Anomic Suicide

Models who committed suicide

David Emile Durkheim linked anomic suicide to disillusionment and disappointment. Durkheim defined the term anomie as a condition where social and also moral norms are confused, unclear, or simply not present. Durkheim also felt that lack of norms led to deviant behavior. Anomie is a concept developed by Emile Durkheim to describe an absence of clear societal norms and values. In the concept of anomie individuals lack a sense of social regulation: people feel unguided in the choices they have to make. Durkheim distinguished between egoistic suicide, anomic suicide, altruistic suicide, and fatalistic suicide, broad classifications that reflect then-prevailing theories of human behavior. Dismissing altruistic and fatalistic suicide as unimportant, he viewed egoistic suicide as a consequence of the deterioration of social and familial bonds.

People whose environments have experienced a natural disaster, or an economic crash are also likely to consider an anomic Suicide. After that 1995 earthquake in Kobe, the Japanese public health department reported rising Suicide rates.

Studies have shown a correlation between unemployment rate and anomic Suicide in the history of the United States of America between the year 1928 and 1932 due to unemployment.
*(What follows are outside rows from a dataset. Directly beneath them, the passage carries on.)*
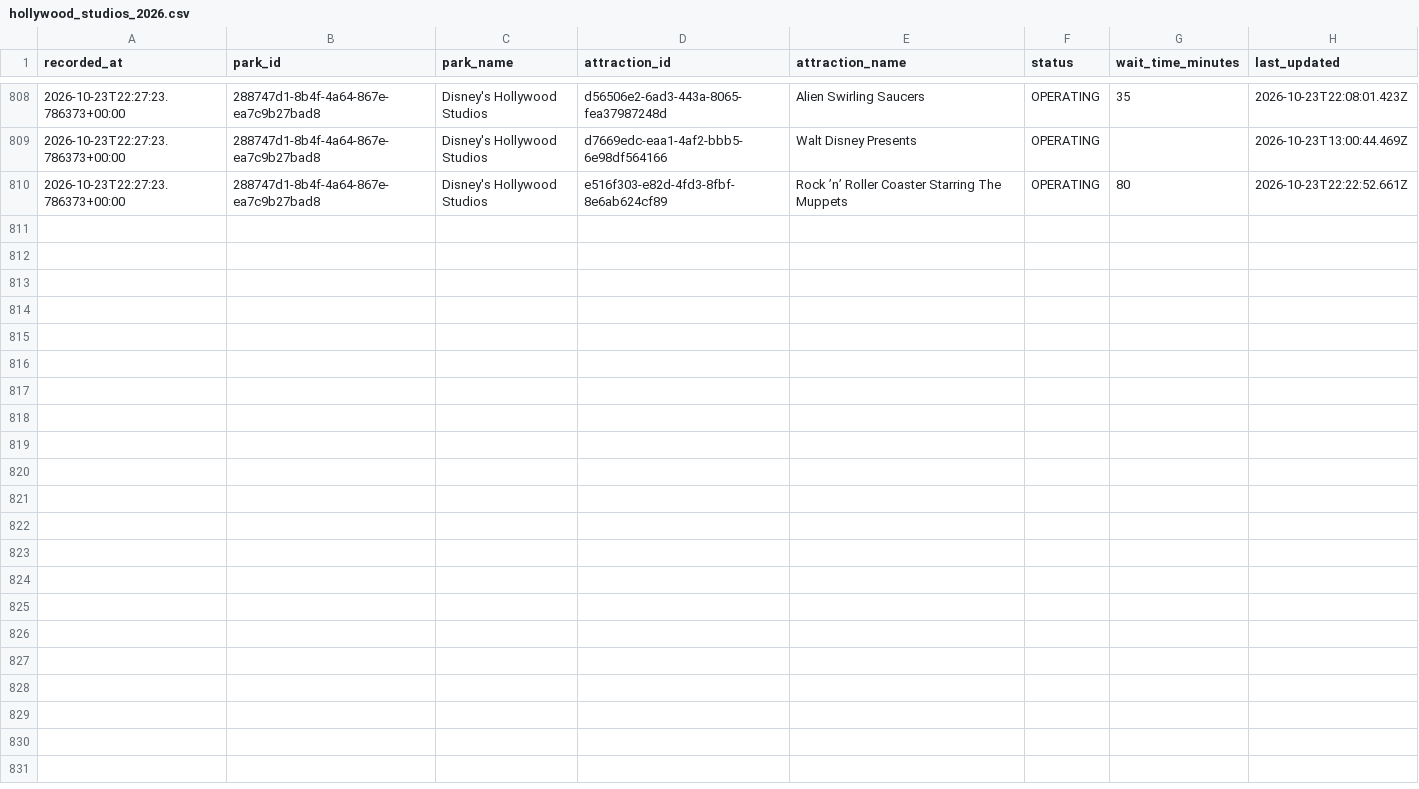
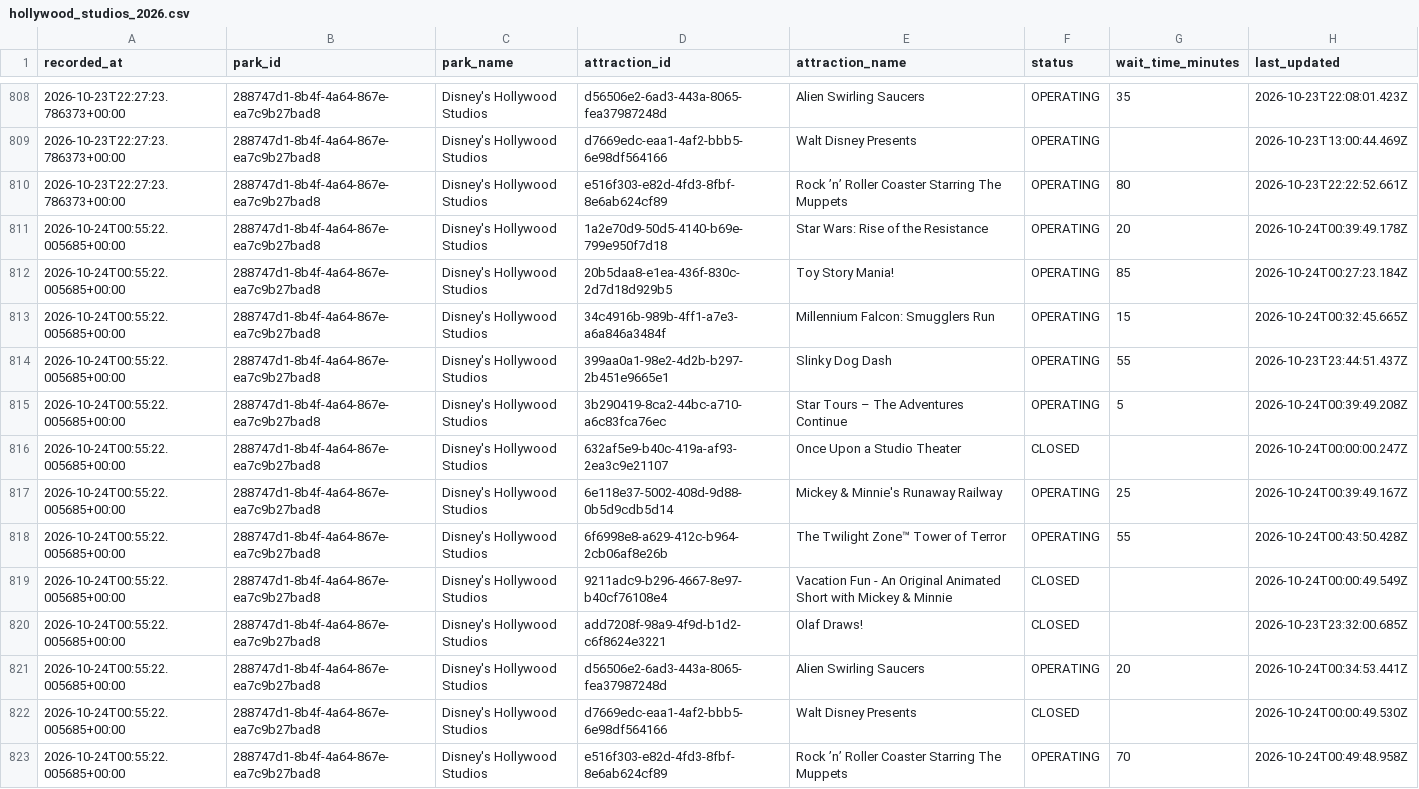
Before and after one commit to TheWaitTimes/park_data, a CSV file: data/hollywood_studios_2026.csv, drawn as a sheet; only a part is shown, gaps mark what is left out; the diff names each change by its address in the sheet, - before the commit and + after, or states it on an @@ line.

```diff
--- a/data/hollywood_studios_2026.csv
+++ b/data/hollywood_studios_2026.csv
+row 811: 2026-10-24T00:55:22.005685+00:00 | 288747d1-8b4f-4a64-867e-ea7c9b27bad8 | Disney's Hollywood Studios | 1a2e70d9-50d5-4140-b69e-799e950f7d18 | Star Wars: Rise of the Resistance | OPERATING | 20 | 2026-10-24T00:39:49.178Z
+row 812: 2026-10-24T00:55:22.005685+00:00 | 288747d1-8b4f-4a64-867e-ea7c9b27bad8 | Disney's Hollywood Studios | 20b5daa8-e1ea-436f-830c-2d7d18d929b5 | Toy Story Mania! | OPERATING | 85 | 2026-10-24T00:27:23.184Z
+row 813: 2026-10-24T00:55:22.005685+00:00 | 288747d1-8b4f-4a64-867e-ea7c9b27bad8 | Disney's Hollywood Studios | 34c4916b-989b-4ff1-a7e3-a6a846a3484f | Millennium Falcon: Smugglers Run | OPERATING | 15 | 2026-10-24T00:32:45.665Z
+row 814: 2026-10-24T00:55:22.005685+00:00 | 288747d1-8b4f-4a64-867e-ea7c9b27bad8 | Disney's Hollywood Studios | 399aa0a1-98e2-4d2b-b297-2b451e9665e1 | Slinky Dog Dash | OPERATING | 55 | 2026-10-23T23:44:51.437Z
+row 815: 2026-10-24T00:55:22.005685+00:00 | 288747d1-8b4f-4a64-867e-ea7c9b27bad8 | Disney's Hollywood Studios | 3b290419-8ca2-44bc-a710-a6c83fca76ec | Star Tours – The Adventures Continue | OPERATING | 5 | 2026-10-24T00:39:49.208Z
+row 816: 2026-10-24T00:55:22.005685+00:00 | 288747d1-8b4f-4a64-867e-ea7c9b27bad8 | Disney's Hollywood Studios | 632af5e9-b40c-419a-af93-2ea3c9e21107 | Once Upon a Studio Theater | CLOSED |  | 2026-10-24T00:00:00.247Z
+row 817: 2026-10-24T00:55:22.005685+00:00 | 288747d1-8b4f-4a64-867e-ea7c9b27bad8 | Disney's Hollywood Studios | 6e118e37-5002-408d-9d88-0b5d9cdb5d14 | Mickey & Minnie's Runaway Railway | OPERATING | 25 | 2026-10-24T00:39:49.167Z
+row 818: 2026-10-24T00:55:22.005685+00:00 | 288747d1-8b4f-4a64-867e-ea7c9b27bad8 | Disney's Hollywood Studios | 6f6998e8-a629-412c-b964-2cb06af8e26b | The Twilight Zone™ Tower of Terror | OPERATING | 55 | 2026-10-24T00:43:50.428Z
+row 819: 2026-10-24T00:55:22.005685+00:00 | 288747d1-8b4f-4a64-867e-ea7c9b27bad8 | Disney's Hollywood Studios | 9211adc9-b296-4667-8e97-b40cf76108e4 | Vacation Fun - An Original Animated Short with Mickey & Minnie | CLOSED |  | 2026-10-24T00:00:49.549Z
+row 820: 2026-10-24T00:55:22.005685+00:00 | 288747d1-8b4f-4a64-867e-ea7c9b27bad8 | Disney's Hollywood Studios | add7208f-98a9-4f9d-b1d2-c6f8624e3221 | Olaf Draws! | CLOSED |  | 2026-10-23T23:32:00.685Z
+row 821: 2026-10-24T00:55:22.005685+00:00 | 288747d1-8b4f-4a64-867e-ea7c9b27bad8 | Disney's Hollywood Studios | d56506e2-6ad3-443a-8065-fea37987248d | Alien Swirling Saucers | OPERATING | 20 | 2026-10-24T00:34:53.441Z
+row 822: 2026-10-24T00:55:22.005685+00:00 | 288747d1-8b4f-4a64-867e-ea7c9b27bad8 | Disney's Hollywood Studios | d7669edc-eaa1-4af2-bbb5-6e98df564166 | Walt Disney Presents | CLOSED |  | 2026-10-24T00:00:49.530Z
+row 823: 2026-10-24T00:55:22.005685+00:00 | 288747d1-8b4f-4a64-867e-ea7c9b27bad8 | Disney's Hollywood Studios | e516f303-e82d-4fd3-8fbf-8e6ab624cf89 | Rock ’n’ Roller Coaster Starring The Muppets | OPERATING | 70 | 2026-10-24T00:49:48.958Z
```
Also changed, not shown: 2 other files.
Anomic Suicide can happen when an individual has set goals and then experiences a failure in achieving those goals due to societal conditions. Both natural and human-made factors can cause the mismatch between the mediums of attaining goals and societal regulations.